(Version difference data)
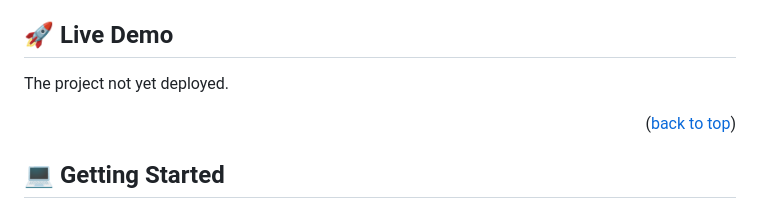
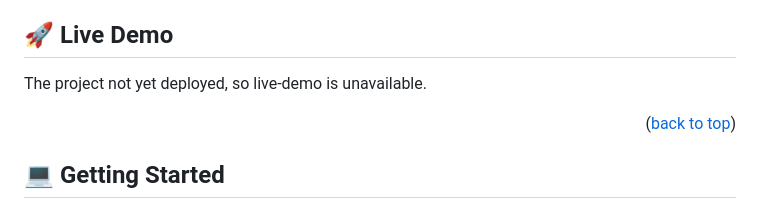
Before and after one commit to Nahid1911/Nahid-s_Portfolio, a Markdown page: README.md, the part around the change printed below. GitHub-like rendering.

Commit message:
ammendment of readme.md

```diff
--- a/README.md
+++ b/README.md
@@ -59,7 +59,7 @@ Nahid-s_Portfolio is a HTML and CSS porject to develop personal portfolio wiith
 
 ## 🚀 Live Demo <a name="live-demo"></a>
 
-The project not yet deployed.
+The project not yet deployed, so live-demo is unavailable.
 
 <p align="right">(<a href="#readme-top">back to top</a>)</p>
 
```
Also changed, not shown: other parts of README.md (+1 -1 lines).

→ The task
What is needed is the number of lines in the entries that contain the word "deployed", written alone.

→ Answer to the exercise
2